ASU professor explores past, present and future of water

ASU Professor Michael Hanemann, an expert in environmental and resource economics, explores the past, present and future of water, and how climate change will impact water supply, distribution and costs in the U.S. and around the world.

March 16, 2017

Every year on March 22 United Nations Water celebrates World Water Day to highlight solutions to the world’s water crisis.

ASU Professor Michael Hanemann, an expert in environmental and resource economics, explores the past, present and future of water, and how climate change will impact water supply, distribution and costs in the U.S. and around the world.

Question: Water is one of Earth’s most valuable resources, but is inexpensive for consumers. Why is that?

Answer: Water is essential for life. Cable TV, as far as I know, is not essential for life. Yet many Americans choose to spend more money each month for their cable TV than for water in their homes. 

A gallon of gas costs a bit over $2; a gallon of milk costs about $3; a gallon of orange juice, about $3.50. And, you have to make a trip from your home to get them. Water comes directly into your home, and you pay only 2 or 3 cents for a gallon.

In Phoenix, we live in a desert city. We rely on the Colorado River for a significant part of our water supply. For the last 16 years, the Colorado River has experienced the worst prolonged drought in over a century. Yet, Phoenix has some of the lowest residential water bills in the country.

Around the world, water is seen as something that should not be treated as a commodity. Instead, people see water as a human right, something that is provided but that should not have to be paid for.

Q: How did that viewpoint come about?

A: In 1821, a water activist in London said, “Water must be considered one of the elements necessary to existence, the same as light and air; therefore, its supply to a great city ought not to be the subject of [commercial] trade.”

The pricing of water is a political flashpoint.

In Tucson, forty years ago, the City Council learned this the hard way. Water revenues were not keeping up with costs, and the water system was running out of capacity to meet peak summer demand. Water rates were raised to finance the needed improvements. Overnight, water bills skyrocketed.

A recall election was called and the City Council majority which had voted for the rate increase was booted out. As it happens, rates stayed up anyway, but the memory lingers and “Remember the Recall” remains a potent slogan.

Q: How have the economics of supplying water changed over time?

A: The economics ought to be simple. Water is not a man-made commodity. It falls from the sky.

But, in fact, the economics of water is surprisingly complex.

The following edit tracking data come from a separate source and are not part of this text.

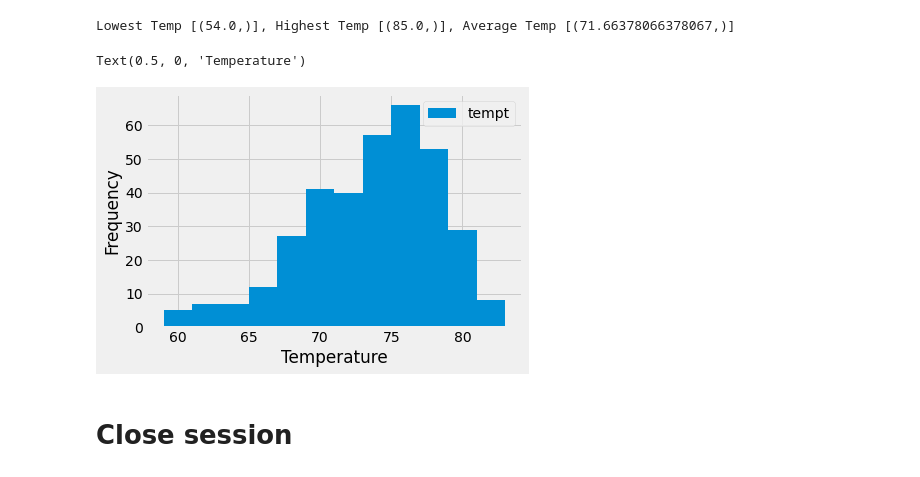
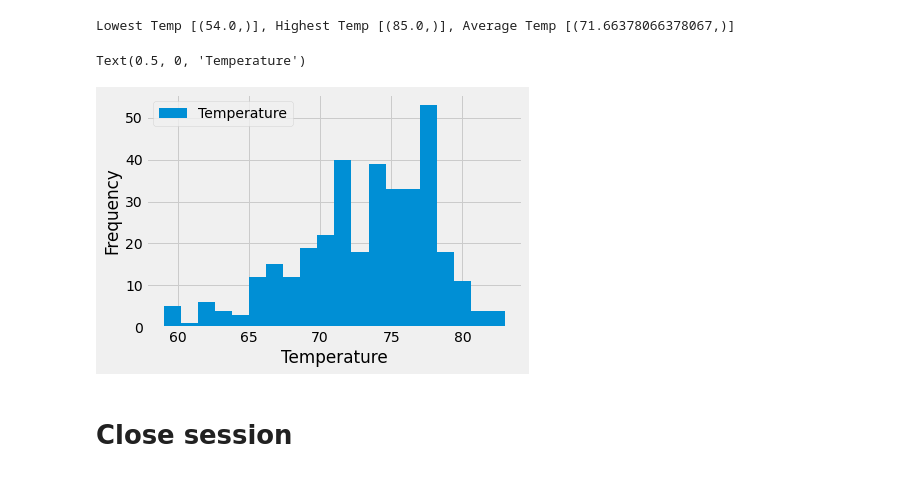
Before and after one commit to cgardner1388/sqlalchemy-challenge, a Jupyter notebook: climate_starter.ipynb, the cells around one changed output. Saved outputs shown, nothing was run; the diff lists cells and outputs as text; code cells hidden in the pictures.

```diff
--- a/climate_starter.ipynb
+++ b/climate_starter.ipynb
@@ -184,12 +184,12 @@ Lowest Temp [(54.0,)], Highest Temp [(85.0,)], Average Temp [(71.66378066378067,
 # %%
 # Using the most active station id
 # Query the last 12 months of temperature observation data for this station and plot the results as a histogram
-tempt_obs = pd.DataFrame(session.query(measurement.tobs).filter(measurement.station == 'USC00519281').filter(measurement.date >= '2016-08-23').all(), columns=['tempt'])
-tempt_obs.plot.hist(bins=12)
+tempt_obs = pd.DataFrame(session.query(measurement.tobs).filter(measurement.station == 'USC00519281').filter(measurement.date >= '2016-08-23').all(), columns=['Temperature'])
+tempt_obs.plot.hist(bins=20)
 plt.xlabel('Temperature')
 # %% [output]
 Text(0.5, 0, 'Temperature')
-[figure, old version]
+[figure, new version]
 # %% [markdown]
 # Close session
 # %%
```
Also changed, not shown: parts of 8 cells of this notebook, 5 other files.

From an economic perspective, water is a difficult commodity. It is free and yet costly. It is simultaneously a private good and a public good. It helped cities flourish financially but now it is their financial burden.

Water comes from nature at no charge. Three quarters of the earth’s surface is water. But, people don’t always live where water is located – in Phoenix, for example. They need water year round, not just when it rains. And the quality has to be right.

The cost of water is the cost of making it available at the right time, the right location, and the right quality — it is the cost of collecting, storing, transporting and treating the water.

That is why the cost of water in Phoenix is low: The infrastructure is new and doesn’t yet need much repair. The water itself is essentially free. In Boston, Chicago or Detroit, the water is abundant, but the water infrastructure is old and expensive to maintain. Therefore, water bills are high.

The cost of water is overwhelmingly a capital cost, much more so than electricity or gas or telephones. If you supply a bit more or a bit less water, the total cost hardly changes. Operating costs account for more than half the total cost of electricity supply, one third the total cost of for natural gas, but only about one tenth of the cost for an urban water network.

Q: Maintaining water systems is a complicated process that will only get more complicated due to rising temperatures. How might climate change affect costs?

A: In many municipal systems, there is intense political pressure to keep water rates low. The result is that, while rates cover operating costs, they don’t fully cover the cost of maintaining and replacing the water infrastructure.

The American Waterworks Association recommends 1 percent of pipe networks be replaced each year. That is equivalent to saying a pipe should be replaced after 100 years. But in some municipalities, to keep water rates down, the investment in maintenance is equivalent to replacing a pipe only after 1,000 years.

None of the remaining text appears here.